BEGIN Given data
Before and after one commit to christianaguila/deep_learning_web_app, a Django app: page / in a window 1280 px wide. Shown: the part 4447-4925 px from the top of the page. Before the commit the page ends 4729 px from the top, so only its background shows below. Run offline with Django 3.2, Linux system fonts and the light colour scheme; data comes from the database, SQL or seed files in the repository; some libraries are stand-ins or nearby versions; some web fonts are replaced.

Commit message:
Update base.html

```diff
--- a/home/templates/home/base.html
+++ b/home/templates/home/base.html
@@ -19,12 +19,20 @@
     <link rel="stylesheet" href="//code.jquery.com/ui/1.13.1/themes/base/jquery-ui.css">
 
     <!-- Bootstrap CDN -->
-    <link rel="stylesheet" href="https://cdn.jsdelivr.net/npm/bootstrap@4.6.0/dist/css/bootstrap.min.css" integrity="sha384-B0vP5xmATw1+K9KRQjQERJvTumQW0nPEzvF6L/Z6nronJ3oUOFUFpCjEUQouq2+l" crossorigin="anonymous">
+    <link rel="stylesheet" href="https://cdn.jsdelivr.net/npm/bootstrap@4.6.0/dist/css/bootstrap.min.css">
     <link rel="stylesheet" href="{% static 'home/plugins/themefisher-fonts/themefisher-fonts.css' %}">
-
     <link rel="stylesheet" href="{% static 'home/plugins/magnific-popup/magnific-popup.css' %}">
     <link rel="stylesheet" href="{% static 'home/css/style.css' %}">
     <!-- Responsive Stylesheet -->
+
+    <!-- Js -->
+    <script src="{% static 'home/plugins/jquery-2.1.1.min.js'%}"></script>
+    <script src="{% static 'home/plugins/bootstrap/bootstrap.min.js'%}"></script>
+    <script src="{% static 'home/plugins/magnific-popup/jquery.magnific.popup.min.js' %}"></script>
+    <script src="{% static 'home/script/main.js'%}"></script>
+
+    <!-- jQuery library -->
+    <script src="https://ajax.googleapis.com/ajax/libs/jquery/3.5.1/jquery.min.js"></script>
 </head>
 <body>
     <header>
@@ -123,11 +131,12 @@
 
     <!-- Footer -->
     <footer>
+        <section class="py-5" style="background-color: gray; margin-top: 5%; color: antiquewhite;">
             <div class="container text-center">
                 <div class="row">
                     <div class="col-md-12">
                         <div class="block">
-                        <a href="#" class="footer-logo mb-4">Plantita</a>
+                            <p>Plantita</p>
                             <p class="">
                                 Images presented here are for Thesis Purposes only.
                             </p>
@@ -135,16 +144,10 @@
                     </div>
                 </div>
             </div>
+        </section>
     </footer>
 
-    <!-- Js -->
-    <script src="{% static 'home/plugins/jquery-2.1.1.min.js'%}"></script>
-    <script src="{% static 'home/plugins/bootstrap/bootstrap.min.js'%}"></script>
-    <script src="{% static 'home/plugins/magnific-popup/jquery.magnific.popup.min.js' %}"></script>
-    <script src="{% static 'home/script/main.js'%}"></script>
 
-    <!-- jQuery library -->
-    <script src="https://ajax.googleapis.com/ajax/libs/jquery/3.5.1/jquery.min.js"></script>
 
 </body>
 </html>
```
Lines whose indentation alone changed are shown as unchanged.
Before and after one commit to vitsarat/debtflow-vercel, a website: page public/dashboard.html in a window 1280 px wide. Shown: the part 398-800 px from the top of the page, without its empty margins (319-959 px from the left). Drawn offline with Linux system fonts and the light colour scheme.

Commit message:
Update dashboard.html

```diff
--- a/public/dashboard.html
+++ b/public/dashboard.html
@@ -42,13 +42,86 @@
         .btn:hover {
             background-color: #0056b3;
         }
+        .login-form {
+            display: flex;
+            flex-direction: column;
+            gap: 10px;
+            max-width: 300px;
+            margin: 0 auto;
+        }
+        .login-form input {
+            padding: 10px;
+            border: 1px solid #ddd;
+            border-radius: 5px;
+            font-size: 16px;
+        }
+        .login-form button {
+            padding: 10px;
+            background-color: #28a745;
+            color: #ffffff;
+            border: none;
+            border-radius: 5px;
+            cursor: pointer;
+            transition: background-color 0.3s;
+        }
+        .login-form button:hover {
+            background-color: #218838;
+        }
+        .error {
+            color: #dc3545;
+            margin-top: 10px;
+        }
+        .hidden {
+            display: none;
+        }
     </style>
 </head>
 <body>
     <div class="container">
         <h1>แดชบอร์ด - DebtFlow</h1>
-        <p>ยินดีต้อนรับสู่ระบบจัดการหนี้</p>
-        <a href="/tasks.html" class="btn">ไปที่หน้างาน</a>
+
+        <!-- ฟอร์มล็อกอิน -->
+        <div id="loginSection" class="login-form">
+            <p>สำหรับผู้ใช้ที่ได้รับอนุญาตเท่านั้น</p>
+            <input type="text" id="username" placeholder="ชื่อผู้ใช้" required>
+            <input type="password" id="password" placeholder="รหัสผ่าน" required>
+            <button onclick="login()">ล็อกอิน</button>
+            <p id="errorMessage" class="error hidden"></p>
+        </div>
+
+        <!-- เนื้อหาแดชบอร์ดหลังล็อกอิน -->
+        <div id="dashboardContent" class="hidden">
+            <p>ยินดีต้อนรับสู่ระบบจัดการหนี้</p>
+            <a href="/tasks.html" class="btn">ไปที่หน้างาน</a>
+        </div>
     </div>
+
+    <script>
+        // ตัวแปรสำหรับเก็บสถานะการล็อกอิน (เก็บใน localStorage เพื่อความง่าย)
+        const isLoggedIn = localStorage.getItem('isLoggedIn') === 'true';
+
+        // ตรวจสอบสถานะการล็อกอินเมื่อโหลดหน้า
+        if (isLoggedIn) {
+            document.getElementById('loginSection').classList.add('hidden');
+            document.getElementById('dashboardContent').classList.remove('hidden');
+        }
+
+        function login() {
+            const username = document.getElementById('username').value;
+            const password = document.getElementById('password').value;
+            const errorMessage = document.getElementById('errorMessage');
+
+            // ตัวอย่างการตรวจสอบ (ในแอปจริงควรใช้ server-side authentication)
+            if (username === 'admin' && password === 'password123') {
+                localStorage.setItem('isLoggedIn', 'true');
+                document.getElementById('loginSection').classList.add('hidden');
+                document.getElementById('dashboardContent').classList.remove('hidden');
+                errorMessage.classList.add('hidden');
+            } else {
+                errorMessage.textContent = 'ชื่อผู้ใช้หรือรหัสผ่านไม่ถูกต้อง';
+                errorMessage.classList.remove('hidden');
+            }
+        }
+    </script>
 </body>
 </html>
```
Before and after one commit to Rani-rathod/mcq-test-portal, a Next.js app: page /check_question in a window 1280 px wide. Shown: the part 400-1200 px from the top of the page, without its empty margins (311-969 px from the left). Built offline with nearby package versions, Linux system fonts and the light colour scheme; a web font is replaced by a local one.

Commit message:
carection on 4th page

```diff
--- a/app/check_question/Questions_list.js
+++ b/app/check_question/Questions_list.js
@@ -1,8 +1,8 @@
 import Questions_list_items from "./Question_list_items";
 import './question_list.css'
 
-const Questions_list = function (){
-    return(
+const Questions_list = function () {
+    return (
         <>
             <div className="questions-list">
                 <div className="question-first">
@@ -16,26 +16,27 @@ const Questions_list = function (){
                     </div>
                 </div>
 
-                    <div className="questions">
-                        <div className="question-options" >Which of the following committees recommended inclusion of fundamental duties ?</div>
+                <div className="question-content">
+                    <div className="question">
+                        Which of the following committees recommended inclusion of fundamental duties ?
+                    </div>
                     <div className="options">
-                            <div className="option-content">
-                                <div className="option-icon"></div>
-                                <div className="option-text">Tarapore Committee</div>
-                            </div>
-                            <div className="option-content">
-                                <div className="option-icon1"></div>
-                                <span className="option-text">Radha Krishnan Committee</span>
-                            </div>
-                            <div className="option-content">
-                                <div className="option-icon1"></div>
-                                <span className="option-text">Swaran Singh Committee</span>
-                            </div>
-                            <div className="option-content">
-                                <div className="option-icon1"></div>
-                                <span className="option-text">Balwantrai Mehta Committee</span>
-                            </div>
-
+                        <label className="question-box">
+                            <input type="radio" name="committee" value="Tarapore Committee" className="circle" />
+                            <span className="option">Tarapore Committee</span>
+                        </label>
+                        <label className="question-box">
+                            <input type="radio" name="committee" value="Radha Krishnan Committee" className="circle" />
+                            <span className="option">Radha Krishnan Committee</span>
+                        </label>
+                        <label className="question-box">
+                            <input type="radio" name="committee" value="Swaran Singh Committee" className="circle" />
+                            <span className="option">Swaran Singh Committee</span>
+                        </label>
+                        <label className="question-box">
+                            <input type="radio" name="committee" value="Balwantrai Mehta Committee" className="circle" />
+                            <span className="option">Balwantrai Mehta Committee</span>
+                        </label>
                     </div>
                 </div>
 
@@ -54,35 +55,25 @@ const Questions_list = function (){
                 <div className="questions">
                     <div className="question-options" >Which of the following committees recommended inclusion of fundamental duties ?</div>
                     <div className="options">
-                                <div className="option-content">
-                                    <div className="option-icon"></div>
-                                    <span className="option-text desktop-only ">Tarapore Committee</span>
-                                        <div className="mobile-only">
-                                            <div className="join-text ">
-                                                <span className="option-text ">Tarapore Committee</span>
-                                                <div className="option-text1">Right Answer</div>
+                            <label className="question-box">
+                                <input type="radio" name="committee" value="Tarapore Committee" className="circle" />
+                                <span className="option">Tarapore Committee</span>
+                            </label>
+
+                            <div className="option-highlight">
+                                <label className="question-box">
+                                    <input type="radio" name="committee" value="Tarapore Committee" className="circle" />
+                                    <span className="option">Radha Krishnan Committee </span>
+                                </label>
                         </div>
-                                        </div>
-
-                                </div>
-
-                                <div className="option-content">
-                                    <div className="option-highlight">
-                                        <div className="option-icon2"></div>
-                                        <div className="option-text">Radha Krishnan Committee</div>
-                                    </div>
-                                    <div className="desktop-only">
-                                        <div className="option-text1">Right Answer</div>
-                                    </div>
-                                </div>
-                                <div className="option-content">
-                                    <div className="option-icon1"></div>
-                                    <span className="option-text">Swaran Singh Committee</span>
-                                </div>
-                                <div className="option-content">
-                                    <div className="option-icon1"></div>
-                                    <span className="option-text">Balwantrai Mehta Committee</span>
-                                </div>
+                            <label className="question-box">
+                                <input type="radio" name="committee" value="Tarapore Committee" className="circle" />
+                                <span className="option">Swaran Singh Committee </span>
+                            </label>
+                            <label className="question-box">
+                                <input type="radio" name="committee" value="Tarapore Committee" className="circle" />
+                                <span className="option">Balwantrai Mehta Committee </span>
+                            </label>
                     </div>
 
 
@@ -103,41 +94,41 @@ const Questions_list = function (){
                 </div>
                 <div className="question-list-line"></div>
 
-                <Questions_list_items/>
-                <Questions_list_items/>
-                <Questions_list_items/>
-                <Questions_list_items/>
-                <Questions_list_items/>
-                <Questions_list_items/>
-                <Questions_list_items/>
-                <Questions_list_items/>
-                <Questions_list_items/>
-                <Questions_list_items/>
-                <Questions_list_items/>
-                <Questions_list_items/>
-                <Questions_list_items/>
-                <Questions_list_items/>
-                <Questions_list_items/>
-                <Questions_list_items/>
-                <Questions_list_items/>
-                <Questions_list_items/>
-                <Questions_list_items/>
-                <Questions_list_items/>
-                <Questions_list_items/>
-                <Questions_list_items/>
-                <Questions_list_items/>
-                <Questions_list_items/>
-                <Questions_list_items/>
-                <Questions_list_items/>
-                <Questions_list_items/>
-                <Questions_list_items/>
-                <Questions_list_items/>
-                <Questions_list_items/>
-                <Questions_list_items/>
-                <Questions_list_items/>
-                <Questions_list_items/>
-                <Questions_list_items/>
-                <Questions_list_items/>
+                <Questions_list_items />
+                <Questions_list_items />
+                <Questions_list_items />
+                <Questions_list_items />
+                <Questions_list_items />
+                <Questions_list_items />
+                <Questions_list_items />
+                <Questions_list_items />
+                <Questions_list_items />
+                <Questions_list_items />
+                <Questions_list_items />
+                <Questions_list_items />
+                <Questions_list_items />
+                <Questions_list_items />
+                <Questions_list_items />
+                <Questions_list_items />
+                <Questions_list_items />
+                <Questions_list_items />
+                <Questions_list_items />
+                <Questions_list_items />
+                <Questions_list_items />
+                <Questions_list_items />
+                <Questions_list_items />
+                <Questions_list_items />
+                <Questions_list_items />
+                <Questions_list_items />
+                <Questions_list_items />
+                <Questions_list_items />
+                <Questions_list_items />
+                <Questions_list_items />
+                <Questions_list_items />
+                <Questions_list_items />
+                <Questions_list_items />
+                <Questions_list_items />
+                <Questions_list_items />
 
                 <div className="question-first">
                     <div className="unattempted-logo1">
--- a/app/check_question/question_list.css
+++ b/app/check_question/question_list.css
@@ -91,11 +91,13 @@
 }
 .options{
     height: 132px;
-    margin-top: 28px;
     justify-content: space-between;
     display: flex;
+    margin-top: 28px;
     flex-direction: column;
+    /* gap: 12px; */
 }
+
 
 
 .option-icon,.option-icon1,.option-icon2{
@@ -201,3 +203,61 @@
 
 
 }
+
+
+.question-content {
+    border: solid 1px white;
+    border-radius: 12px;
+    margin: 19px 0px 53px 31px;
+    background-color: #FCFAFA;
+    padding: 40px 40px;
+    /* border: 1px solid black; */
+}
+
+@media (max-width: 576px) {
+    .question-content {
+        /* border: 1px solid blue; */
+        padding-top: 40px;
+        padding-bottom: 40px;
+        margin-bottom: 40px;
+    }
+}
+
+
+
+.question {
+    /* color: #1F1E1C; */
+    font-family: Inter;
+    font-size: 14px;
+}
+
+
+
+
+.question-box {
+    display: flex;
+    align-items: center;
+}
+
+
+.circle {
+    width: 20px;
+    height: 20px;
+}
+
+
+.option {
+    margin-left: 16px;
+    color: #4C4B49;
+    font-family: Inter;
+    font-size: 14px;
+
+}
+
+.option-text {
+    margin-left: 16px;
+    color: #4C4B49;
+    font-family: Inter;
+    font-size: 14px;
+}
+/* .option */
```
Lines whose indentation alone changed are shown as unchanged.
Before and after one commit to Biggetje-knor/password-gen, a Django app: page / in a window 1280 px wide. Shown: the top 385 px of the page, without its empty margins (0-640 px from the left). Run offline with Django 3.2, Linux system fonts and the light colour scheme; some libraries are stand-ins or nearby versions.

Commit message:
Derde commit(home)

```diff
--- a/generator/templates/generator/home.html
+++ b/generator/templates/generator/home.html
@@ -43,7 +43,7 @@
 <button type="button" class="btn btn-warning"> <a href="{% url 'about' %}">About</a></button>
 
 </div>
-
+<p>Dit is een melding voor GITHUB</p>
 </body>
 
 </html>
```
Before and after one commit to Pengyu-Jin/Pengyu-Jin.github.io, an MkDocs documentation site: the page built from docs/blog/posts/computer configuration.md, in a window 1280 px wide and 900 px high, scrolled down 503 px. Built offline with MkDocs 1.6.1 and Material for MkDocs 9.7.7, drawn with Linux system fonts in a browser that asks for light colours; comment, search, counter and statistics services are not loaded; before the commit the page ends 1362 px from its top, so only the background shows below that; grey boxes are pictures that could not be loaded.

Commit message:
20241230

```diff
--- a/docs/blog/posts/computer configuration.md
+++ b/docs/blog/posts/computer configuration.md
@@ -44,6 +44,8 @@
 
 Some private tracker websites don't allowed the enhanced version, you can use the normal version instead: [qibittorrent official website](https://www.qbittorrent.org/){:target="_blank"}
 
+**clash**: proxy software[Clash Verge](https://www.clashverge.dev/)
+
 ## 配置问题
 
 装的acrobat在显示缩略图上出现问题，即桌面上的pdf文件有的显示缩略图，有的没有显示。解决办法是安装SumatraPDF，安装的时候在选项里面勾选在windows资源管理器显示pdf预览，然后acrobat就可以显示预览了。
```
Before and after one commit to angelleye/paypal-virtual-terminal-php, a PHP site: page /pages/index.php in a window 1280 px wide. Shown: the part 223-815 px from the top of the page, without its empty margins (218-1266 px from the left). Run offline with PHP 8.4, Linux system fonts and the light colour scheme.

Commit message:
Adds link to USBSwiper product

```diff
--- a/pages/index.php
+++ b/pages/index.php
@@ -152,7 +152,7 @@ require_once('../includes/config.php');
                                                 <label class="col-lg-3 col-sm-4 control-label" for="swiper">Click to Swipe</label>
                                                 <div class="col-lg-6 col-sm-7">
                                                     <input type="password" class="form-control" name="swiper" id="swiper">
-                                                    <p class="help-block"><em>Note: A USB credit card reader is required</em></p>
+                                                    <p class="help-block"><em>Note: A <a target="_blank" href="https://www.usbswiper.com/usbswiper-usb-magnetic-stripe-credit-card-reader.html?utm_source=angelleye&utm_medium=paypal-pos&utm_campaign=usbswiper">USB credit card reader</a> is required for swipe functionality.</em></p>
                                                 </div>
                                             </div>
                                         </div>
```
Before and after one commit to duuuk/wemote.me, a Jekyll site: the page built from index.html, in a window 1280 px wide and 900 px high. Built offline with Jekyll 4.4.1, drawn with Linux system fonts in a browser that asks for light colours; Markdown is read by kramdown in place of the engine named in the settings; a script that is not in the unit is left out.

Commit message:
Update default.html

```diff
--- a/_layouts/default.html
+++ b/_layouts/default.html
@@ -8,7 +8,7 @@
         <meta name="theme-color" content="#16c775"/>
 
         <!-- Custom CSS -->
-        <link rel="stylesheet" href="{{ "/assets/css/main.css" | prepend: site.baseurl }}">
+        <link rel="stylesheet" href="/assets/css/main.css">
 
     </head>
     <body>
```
END Given data
_Instructions for the task_
Copy out all lines of the material above in which "button" occurs.

_Solution below_
+        .login-form button {
+        .login-form button:hover {
+            <button onclick="login()">ล็อกอิน</button>
 <button type="button" class="btn btn-warning"> <a href="{% url 'about' %}">About</a></button>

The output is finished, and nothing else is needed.